The Supreme Court has ordered a restructuring of the Consumer Financial Protection Bureau: its single director, removable only for inefficiency, neglect of duty, or malfeasance in office, among other things, was an unconstitutional abridgment of Executive Branch authority.
Chief Justice John Roberts, writing for the Court, said that the
setup meant the CFPB’s director was unaccountable to the executive branch, creating an unconstitutional diminishment of presidential power.
“The CFPB’s single-director structure contravenes this carefully calibrated system by vesting significant governmental power in the hands of a single individual accountable to no one[.]”
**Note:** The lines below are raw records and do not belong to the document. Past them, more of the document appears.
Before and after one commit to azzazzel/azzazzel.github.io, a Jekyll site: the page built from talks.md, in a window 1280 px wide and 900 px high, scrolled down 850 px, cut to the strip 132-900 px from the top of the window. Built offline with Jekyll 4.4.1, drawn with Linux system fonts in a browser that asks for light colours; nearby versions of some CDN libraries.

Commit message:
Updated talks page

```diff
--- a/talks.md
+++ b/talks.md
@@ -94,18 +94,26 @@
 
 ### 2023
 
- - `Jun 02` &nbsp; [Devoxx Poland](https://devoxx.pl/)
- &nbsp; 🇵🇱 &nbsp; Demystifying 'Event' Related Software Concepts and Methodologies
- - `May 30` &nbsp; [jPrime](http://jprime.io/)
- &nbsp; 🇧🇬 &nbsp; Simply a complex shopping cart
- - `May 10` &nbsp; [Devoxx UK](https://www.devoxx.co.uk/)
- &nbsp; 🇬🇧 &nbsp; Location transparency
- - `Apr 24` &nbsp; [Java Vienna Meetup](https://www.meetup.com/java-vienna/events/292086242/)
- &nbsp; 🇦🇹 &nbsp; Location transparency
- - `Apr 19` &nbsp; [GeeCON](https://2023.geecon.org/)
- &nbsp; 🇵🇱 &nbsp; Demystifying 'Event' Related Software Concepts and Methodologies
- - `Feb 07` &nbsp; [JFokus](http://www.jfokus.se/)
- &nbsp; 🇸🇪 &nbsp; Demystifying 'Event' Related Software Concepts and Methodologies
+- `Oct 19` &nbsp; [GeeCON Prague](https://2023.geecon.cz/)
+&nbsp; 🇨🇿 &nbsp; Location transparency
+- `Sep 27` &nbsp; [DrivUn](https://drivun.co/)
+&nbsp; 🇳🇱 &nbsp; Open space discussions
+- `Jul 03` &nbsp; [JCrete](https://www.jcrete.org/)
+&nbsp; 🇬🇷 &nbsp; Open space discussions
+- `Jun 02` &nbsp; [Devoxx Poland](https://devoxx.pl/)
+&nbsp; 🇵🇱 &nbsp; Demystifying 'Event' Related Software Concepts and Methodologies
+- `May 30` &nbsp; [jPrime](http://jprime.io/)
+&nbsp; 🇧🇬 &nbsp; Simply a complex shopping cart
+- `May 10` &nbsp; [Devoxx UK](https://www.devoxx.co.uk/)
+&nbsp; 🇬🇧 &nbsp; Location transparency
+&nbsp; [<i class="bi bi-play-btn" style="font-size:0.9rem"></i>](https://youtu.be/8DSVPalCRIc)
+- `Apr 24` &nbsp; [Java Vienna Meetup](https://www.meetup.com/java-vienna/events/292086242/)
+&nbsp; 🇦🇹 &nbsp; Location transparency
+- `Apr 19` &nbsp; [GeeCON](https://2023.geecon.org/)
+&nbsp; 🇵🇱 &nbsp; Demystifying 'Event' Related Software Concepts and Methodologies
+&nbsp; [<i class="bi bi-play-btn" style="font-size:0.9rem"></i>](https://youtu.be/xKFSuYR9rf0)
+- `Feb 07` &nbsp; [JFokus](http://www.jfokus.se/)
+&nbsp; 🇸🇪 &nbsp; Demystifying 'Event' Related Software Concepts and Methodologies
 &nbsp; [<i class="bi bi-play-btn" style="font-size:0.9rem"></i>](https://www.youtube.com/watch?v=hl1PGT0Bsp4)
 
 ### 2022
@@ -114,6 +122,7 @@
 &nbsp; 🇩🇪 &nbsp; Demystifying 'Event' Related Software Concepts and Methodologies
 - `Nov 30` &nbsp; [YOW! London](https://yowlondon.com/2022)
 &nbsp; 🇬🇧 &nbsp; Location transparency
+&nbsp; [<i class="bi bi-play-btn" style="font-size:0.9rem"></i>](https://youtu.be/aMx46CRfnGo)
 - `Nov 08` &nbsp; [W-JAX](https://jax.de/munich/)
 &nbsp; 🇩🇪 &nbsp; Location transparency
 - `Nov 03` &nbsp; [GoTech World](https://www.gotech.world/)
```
To address the problem, the court changed the CFPB removal provision to make the director subject to presidential removal for any reason.
That’s the error. The Court’s position of the unconstitutionality of the CFPB’s structure is entirely correct. The Court’s remedy is entirely wrong.
With this ruling, the Court has unconstitutionally legislated from the bench, a thing it does far too often for far too long.
The correct remedy would have been to strike the CFPB entirely as unconstitutional and return this inherently political matter to where it belongs: the political branches of the Federal government, Congress and the Executive Branch for new legislation. And to We the People, the owner-boss of our Government, both the two political and the judicial branches.